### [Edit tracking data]

####################

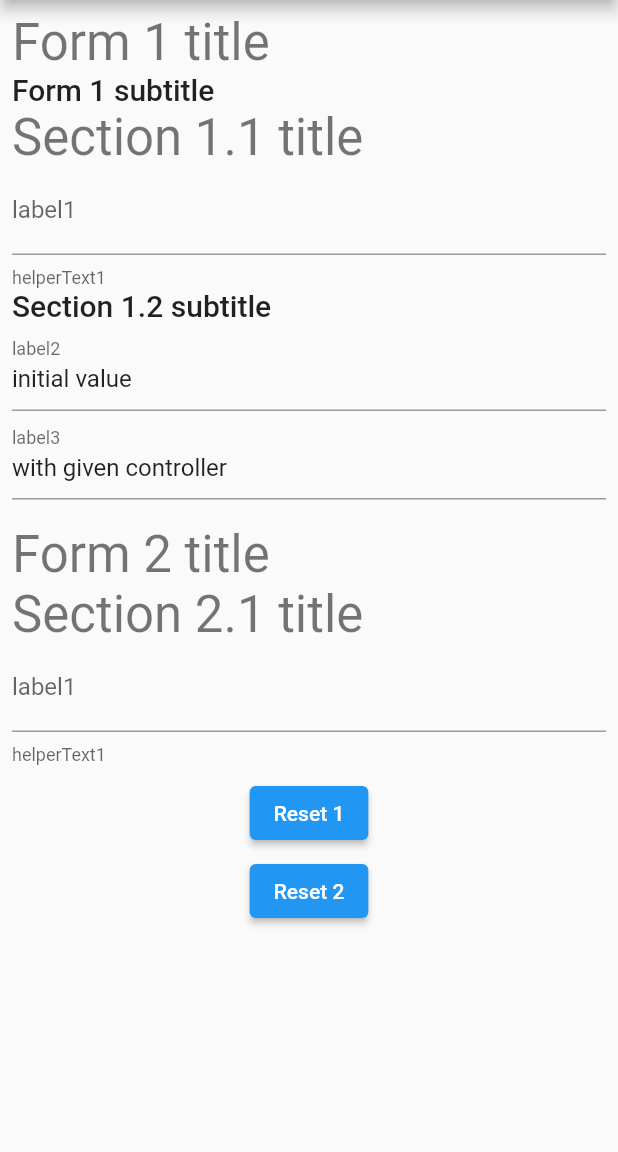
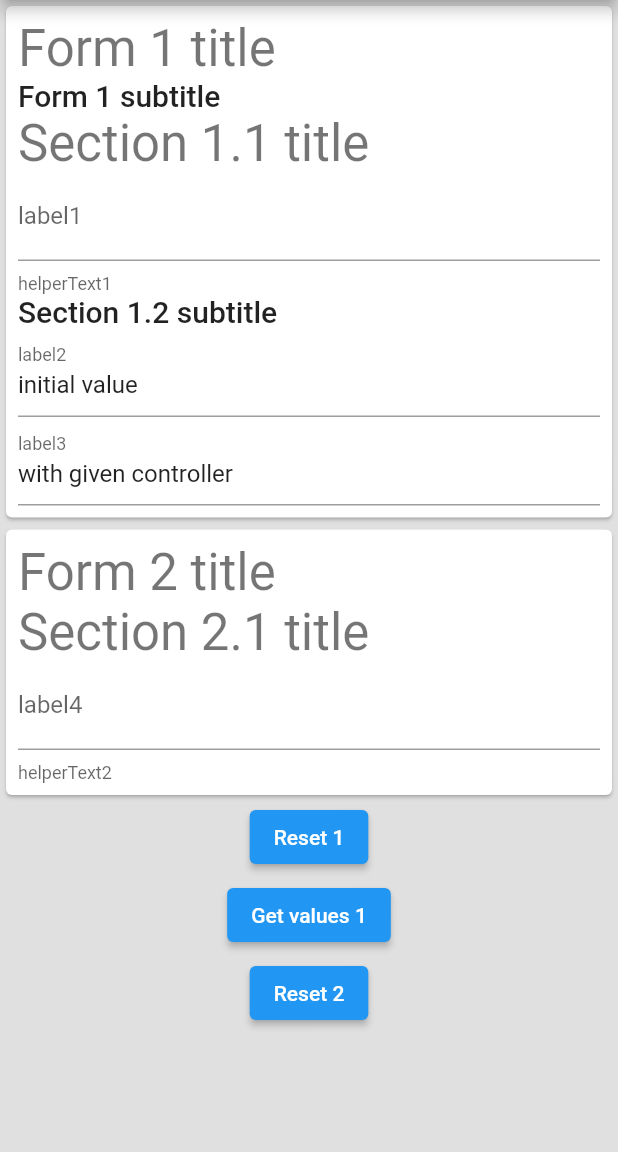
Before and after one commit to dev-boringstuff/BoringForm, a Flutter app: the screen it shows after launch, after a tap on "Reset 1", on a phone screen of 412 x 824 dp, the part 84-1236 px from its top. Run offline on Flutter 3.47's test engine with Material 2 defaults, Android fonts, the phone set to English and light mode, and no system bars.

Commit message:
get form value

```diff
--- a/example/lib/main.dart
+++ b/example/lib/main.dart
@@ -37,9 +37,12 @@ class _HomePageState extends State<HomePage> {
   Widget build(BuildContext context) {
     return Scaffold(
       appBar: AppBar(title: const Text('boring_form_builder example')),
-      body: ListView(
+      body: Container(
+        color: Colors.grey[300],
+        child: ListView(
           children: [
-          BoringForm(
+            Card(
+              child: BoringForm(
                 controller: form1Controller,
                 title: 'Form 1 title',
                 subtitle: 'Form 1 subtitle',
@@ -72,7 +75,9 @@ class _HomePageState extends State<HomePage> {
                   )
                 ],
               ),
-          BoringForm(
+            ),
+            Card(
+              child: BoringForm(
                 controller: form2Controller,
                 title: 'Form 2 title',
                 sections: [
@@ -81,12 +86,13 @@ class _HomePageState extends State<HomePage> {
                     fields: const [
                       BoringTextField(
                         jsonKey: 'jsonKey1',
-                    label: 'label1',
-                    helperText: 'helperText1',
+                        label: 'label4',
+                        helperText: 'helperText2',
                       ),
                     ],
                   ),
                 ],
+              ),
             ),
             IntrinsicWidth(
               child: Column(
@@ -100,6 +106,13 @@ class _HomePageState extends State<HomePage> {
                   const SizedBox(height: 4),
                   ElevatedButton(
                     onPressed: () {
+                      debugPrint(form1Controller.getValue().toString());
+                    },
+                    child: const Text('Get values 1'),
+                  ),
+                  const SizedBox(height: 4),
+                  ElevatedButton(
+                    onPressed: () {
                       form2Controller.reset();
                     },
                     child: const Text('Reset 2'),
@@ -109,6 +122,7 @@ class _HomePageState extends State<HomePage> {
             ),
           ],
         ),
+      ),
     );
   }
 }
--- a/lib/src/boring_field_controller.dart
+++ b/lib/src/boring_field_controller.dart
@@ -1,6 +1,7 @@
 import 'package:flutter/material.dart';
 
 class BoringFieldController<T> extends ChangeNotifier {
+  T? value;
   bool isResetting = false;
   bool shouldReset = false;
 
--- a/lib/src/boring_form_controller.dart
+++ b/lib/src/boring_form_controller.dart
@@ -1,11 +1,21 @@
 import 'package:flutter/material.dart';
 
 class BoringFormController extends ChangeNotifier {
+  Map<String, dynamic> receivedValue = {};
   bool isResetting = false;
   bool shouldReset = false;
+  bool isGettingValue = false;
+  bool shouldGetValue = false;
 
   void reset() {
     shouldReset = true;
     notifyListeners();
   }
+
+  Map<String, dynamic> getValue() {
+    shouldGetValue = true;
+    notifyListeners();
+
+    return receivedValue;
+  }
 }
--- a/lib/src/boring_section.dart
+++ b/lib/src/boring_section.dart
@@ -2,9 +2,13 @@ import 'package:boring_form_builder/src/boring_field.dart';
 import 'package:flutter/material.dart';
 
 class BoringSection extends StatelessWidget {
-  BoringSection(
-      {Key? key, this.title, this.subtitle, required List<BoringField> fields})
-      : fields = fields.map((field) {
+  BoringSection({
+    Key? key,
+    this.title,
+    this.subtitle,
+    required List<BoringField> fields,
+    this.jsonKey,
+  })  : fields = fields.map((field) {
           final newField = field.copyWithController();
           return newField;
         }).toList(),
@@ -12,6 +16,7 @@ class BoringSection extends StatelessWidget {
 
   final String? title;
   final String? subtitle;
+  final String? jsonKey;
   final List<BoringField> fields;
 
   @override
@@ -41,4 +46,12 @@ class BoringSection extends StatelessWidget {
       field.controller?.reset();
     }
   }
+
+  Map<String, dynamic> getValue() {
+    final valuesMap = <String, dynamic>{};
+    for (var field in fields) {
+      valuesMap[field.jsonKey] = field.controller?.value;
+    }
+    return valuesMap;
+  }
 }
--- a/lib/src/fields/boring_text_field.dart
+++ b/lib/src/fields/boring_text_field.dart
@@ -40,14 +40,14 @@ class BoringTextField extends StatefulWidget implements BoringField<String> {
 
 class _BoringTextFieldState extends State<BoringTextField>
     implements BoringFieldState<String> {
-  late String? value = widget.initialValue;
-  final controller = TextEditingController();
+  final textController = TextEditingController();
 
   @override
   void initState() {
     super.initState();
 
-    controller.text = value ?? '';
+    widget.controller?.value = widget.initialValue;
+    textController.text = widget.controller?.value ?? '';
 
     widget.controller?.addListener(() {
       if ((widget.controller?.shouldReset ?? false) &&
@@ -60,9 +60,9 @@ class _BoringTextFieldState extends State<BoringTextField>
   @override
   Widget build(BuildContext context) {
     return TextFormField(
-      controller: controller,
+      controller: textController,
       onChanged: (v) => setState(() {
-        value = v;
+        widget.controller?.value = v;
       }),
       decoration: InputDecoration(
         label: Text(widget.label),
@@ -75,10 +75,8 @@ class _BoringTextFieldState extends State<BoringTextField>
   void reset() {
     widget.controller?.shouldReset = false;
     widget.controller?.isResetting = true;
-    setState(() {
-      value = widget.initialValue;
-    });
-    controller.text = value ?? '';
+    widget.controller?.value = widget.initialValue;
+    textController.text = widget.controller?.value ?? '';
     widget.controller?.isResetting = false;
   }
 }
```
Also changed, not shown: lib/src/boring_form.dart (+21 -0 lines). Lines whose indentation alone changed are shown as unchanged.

####################

### [Task statement]
Pull out all lines of the data with the string "false".

### [Exercise result]
   bool isResetting = false;
   bool shouldReset = false;
   bool isResetting = false;
   bool shouldReset = false;
+  bool isGettingValue = false;
+  bool shouldGetValue = false;
       if ((widget.controller?.shouldReset ?? false) &&
     widget.controller?.shouldReset = false;
     widget.controller?.isResetting = false;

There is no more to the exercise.